Earlier this year the Wood Brothers released Ways Not To Lose on Blue Note Records, and frankly, it’s hard to imagine the label would've put it out if MMW—who themselves play in Chicago with guitarist John Scofield at the Vic on December 9—hadn’t already released records on Blue Note. It’s not really bad, but calling it slight is a compliment. Oliver plays simple, low-key slide patterns over his brother’s nicely woody lines and sings in a relaxed, almost catatonic warble. The music, which kind of reminds me of early Little Feat without the depth, is hushed blues-rock, with a damper on the rock part of the equation. They perform tomorrow night, Thursday, November 30, at Schubas.
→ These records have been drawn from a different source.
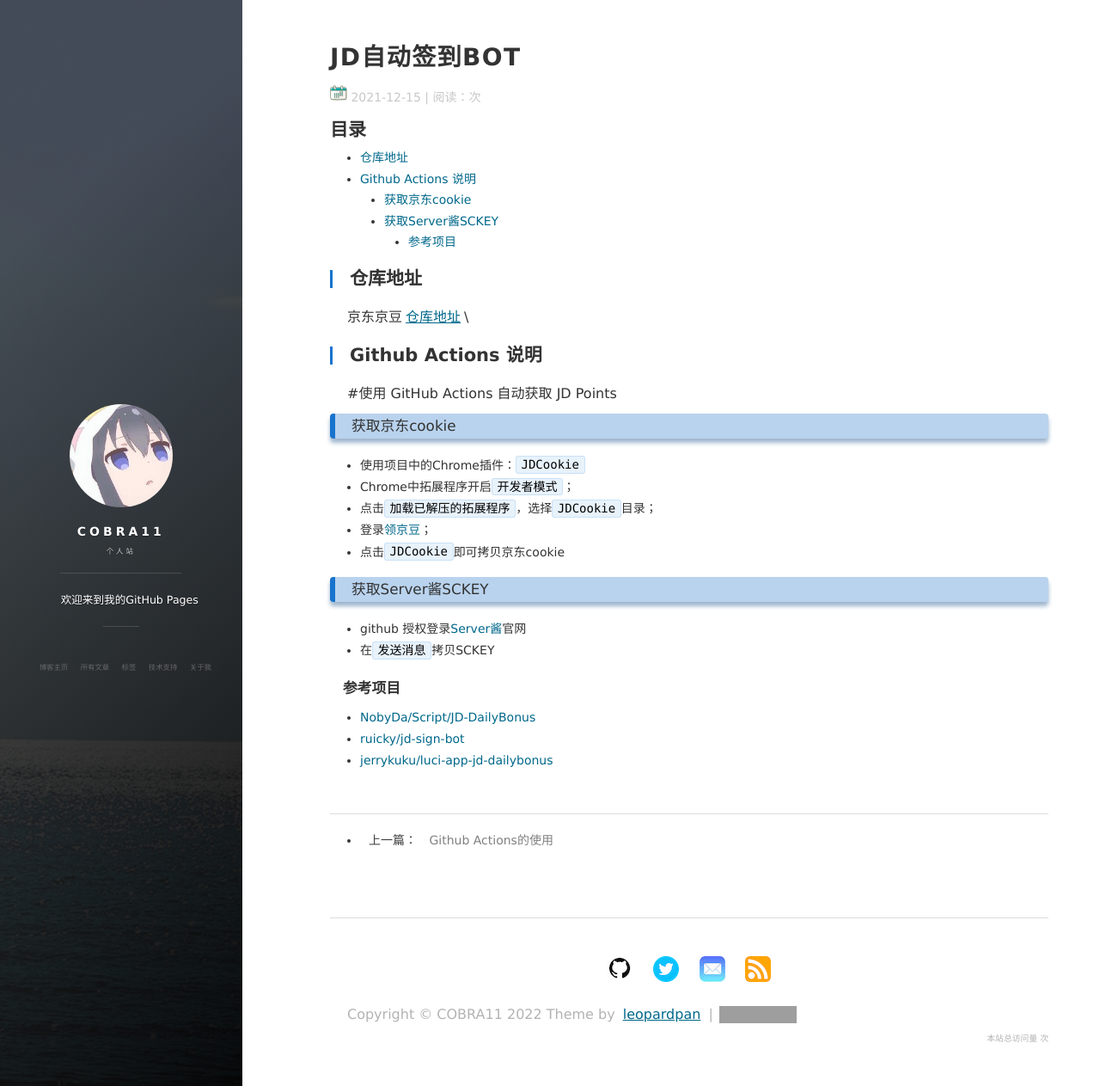
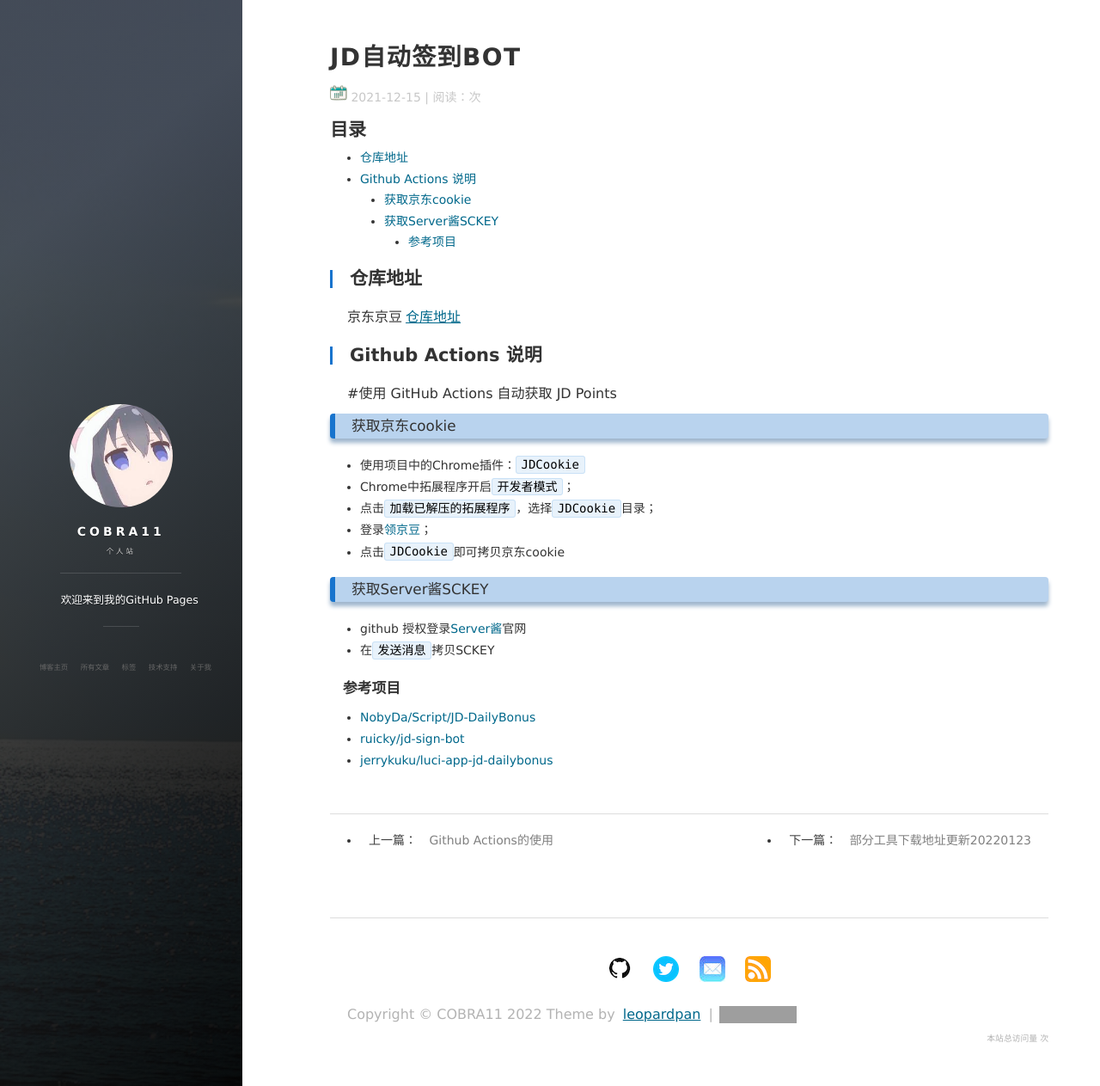
Before and after one commit to JackCobra11/JackCobra11.github.io, a Jekyll site: the page built from _posts/2021-12-15-jd_bot.md, in a window 1280 px wide and 1263 px high. Shown: the whole window at 86% size. Built offline with Jekyll 4.4.1, drawn with Linux system fonts in a browser that asks for light colours; nearby versions of some CDN libraries; comment, search, counter and statistics services are not loaded; part of the change alters nothing that is shown; grey boxes are pictures that could not be loaded.

```diff
--- /dev/null
+++ b/_posts/2021-09-20-download.md
@@ -0,0 +1,31 @@
+---
+layout: post
+title: "部分工具下载地址更新20220123"
+date: 2022-1-23
+tag: Downloads
+---
+
+
+## 下载地址
+
+### 工具
+解压工具 Bandizip-Setup.exe[下载地址](https://jackcobra11.github.io/BANDIZIP-SETUP.EXE)\
+激活工具 数字激活Windows10/11[下载地址](https://jackcobra11.github.io/DigitalLicense.zip)\
+激活工具 激活FL Studio 20[下载地址](https://gitee.com/COBRA11/JackCobra/raw/master/FLStudio20KeyGenR2R.exe)
+
+### 镜像
+Matlab2019a.iso[地址](https://www.iemblog.com/?p=1865%40lang%3Dcn&lang=en)\
+清华镜像站[地址](https://mirrors.tuna.tsinghua.edu.cn/)\
+微软系统镜像[地址](https://msdn.itellyou.cn/)
+
+### 软件辅助
+GTA5线上小助手[下载地址](https://github.com/CrazyZhang666/GTA5OnlineTools/releases/download/update/GTA5OnlineTools.exe)
+
+### 代理
+Steam社区访问加速[下载地址](https://jackcobra11.github.io/steam302.zip)\
+Steam++工具箱[下载地址](https://gitee.com/rmbgame/SteamTools/attach_files/934911/download/Steam%20%20_win_x64_v2.6.4.7z)
+
+### 其他
+Calculate the distance of Rhumb Lines[访问地址](https://jackcobra11.github.io/RhumbLines/RhumbLines.html)\
+CSGO autoexec.cfg[下载地址](https://jackcobra11.github.io/autoexec.cfg)\
+Remove FLStudio License[下载地址](https://jackcobra11.github.io/REMOVE_FLStudio_License.reg)
--- a/_posts/2021-12-15-jd_bot.md
+++ b/_posts/2021-12-15-jd_bot.md
@@ -10,7 +10,7 @@ tag: Github Actions
 
 ## 仓库地址
 
-京东京豆[仓库地址](https://github.com/JackCobra11/JD_Bot)\
+京东京豆[仓库地址](https://github.com/JackCobra11/JD_Bot)
 
 
 ## Github Actions 说明
```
I just got clued in to a free Rhymefest thing happening tomorrow (Thursday, November 30) in Chicago. He's playing some sort of Courvoisier-sponsored party down at Dragonfly, 832 W. Randolph, and it looks like if you show up by 9:30 you can hit up the open bar. This will be something like the kajillionth free Rhymefest show in Chicago in the past two years, but given his dedication to not sleepwalking through any show, big or small—a rare quality in MCs these days—it should be worth getting down to. The first time I saw Rhymefest was a launch party for the Puma store at Four, where he rapped from the stairs to the second level and went on a tear about something to do with Kanye being responsible for him not being able to pay his gas bill. As a concert it was a mess, but as a shock of frenetic weirdness intruding on the sedate open-bar scene, it was gold.
In other non-sucky hip-hop concert news, Keith Murray is off the bill of the December 6 Redman/Raekwon show at House of Blues. He's being replaced by Ghostface, which could make it the most bananafied rap concert of the year. Check out the videos on Raekwon's MySpace page to get a taste of the insanity I'm expecting him to bring.
An excellent story in The Reeler, which covers "New York City cinema, from the art house to the red carpet," details how the reorganization of the Village Voice has affected the paper’s film criticism. To quote writer S.T. VanAirsdale, "The interim replacement for fired section editor Dennis Lim . . . lasted only two days before giving his notice, the budget [amounts] to just a third of its size prior to last winter’s merger with the New Times chain, the popular year-end critics’ poll [has] been cancelled, a number of respected freelance critics and feature writers . . . have disappeared from [the Voice's] pages and its de-emphasis on local independent and repertory releases may end up alienating some of its advertisers."
Losing the Voice’s year-end poll was particularly tough for film lovers across the country because it focuses on alternative newspapers, which are more inclined to cover independent and foreign films. By organizing these disparate voices into a single chorus, the Voice poll provided a valuable counterweight to the ten-best lists of the nation’s dailies, which tend to favor big-studio releases. It’s hard to believe that David Cronenberg's harsh A History of Violence would have picked up any Oscar nominations this year if it hadn’t topped the Voice poll in 2005. In addition, the contributors’ comments, collected and edited by Lim, could always be counted on for some of the liveliest and most provocative film writing of the year.
Now word arrives that Lim and critic Anthony Kaufman will be continuing the poll on the Web site IndieWire, with the same rules, categories, and opportunity for critics to sound off. Ballots are due by December 15, and Lim hopes to post the results before the holidays.